Melissa Coleman, Donado “Cove” Coviello and Glenn Wikle all are vying to replace board member Richard Polese, who is not seeking re-election. Coleman, an active Atalaya Elementary parent, is knowledgeable about and committed to the financial and academic challenges of the district. Coviello has an unabashed “take no prisoners” attitude to politics in general that always makes for a lively discussion, and should be commended for his emphasis on increasing voter turnout.
Wikle, however, is the full package. He’s an active and knowledgeable parent, who also possesses a big-picture view of the challenges and possibilities for educational reform.
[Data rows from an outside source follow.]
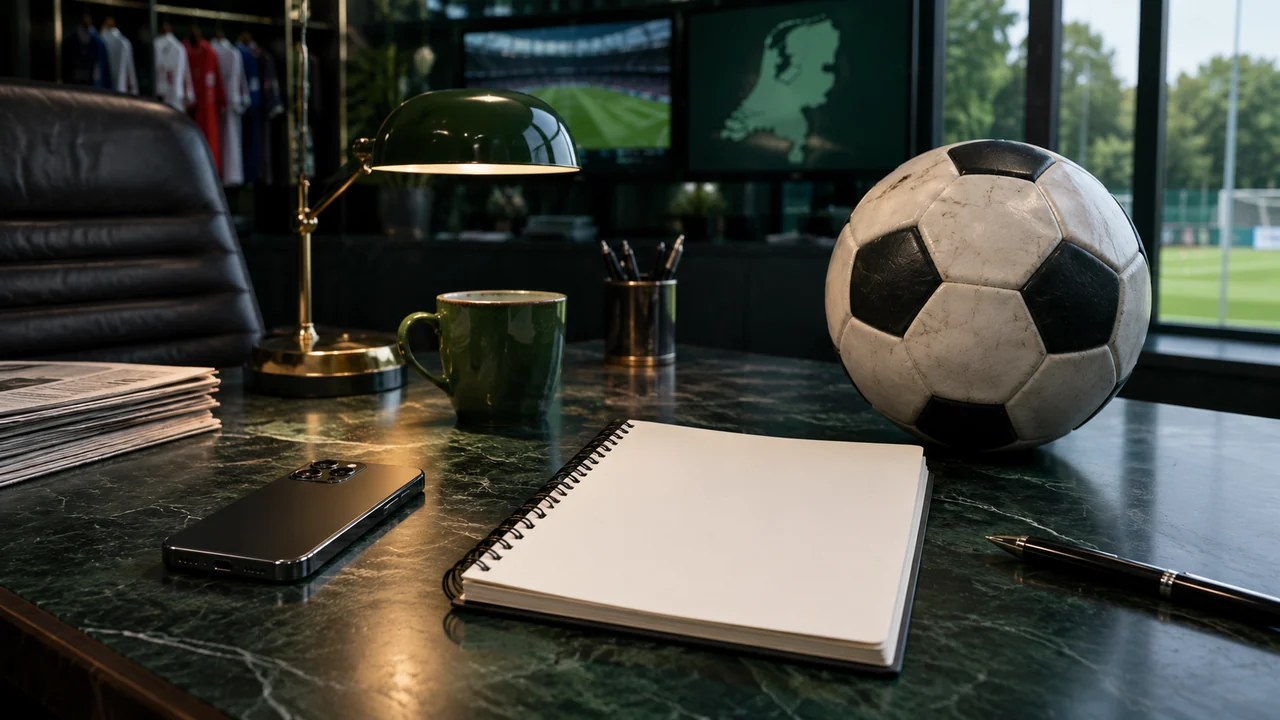
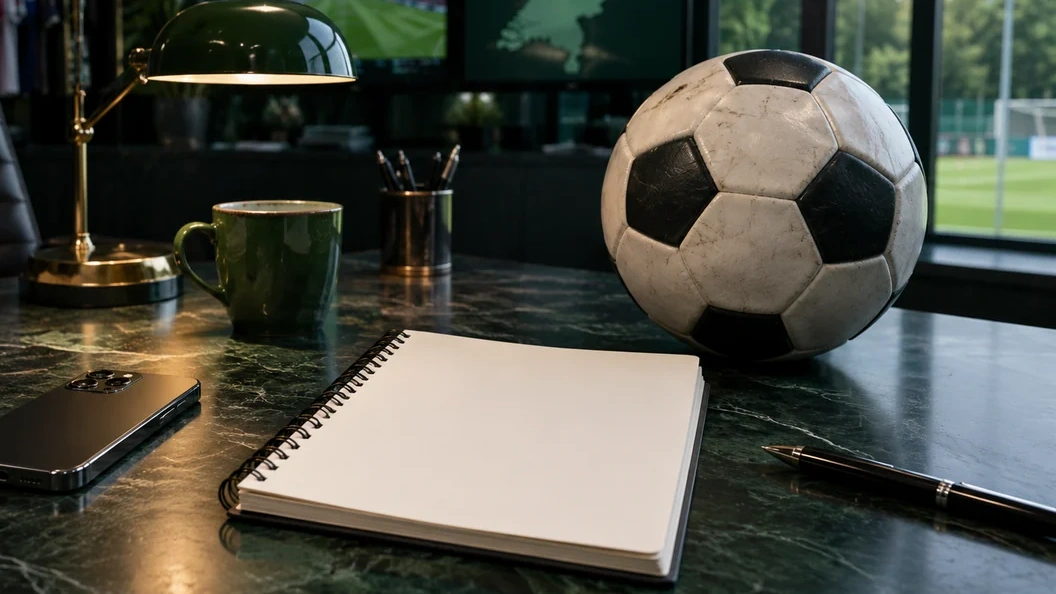
115D: install two visually checked corrected editorial WebPs; 31/122 manual approvals

diff --git a/scripts/prepare-targeted-crops115d.js b/scripts/prepare-targeted-crops115d.js
@@ -9,6 +9,11 @@ const catalog=require('../image-library49.json').assets;
  const rows=[];
  for(const p of plan){
   const a=catalog.find(x=>x.id===p.id);
+  if(a?.correction115?.status==='pixels-corrected-approved'&&a.correction115.originalSha256===p.originalSha256){
+   const existing=JSON.parse(fs.readFileSync(out+'/manifest.json','utf8')).assets.find(x=>x.id===p.id);
+   if(!existing||existing.originalSha256!==p.originalSha256||existing.sha256!==a.sha256||sha(fs.readFileSync(existing.file))!==a.sha256||sha(fs.readFileSync(a.file))!==a.sha256)throw Error('Installed crop hash mismatch '+p.id);
+   rows.push(existing);continue;
+  }
   if(!a||a.file!==p.file||a.sha256!==p.originalSha256||a.brandingAudit115?.status!=='needs-correction')throw Error('Unexpected source binding '+p.id);
   const bytes=fs.readFileSync(p.file);
   if(sha(bytes)!==p.originalSha256)throw Error('Source hash mismatch '+p.id);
He seeks to evaluate how the district allocates its money and resources, with an eye toward “working smarter.” Most importantly, he has identified “complacency” as one of the greatest challenges the next board needs to vigorously counter with new ideas and guts.
A founding board member of Tierra Encantada Charter School, Wikle also has worked as a science mentor in the schools. We believe his diverse experience with the district, complemented by his vigor to reform expectations, makes him the best choice in this competitive race.
District 4 (Agua Fria, César Chavez, Sweeney, Ramirez Thomas, Nye Early Childhood Center, Ortiz and Capital High)
SFR Pick: Linda Trujillo
Lawyer Linda Trujillo is actually unopposed—a previous candidate, Jason Romero, dropped out and has endorsed her. Romero’s name, however, will still appear on the ballot. District 4 voters should definitively choose Trujillo on election day, as she is the only candidate and an impressive one. Trujillo’s focus is on the need for greater community involvement, and a desire to transform schools into the center of the community. Trujillo has worked with AmeriCorps and Head Start, as well as in several top administrative positions for the State of New Mexico. Her commitment to re-envisoning schools as a community resource strikes the right note during this time of strife for the schools, and her professionalism will help enhance the actions of the board itself.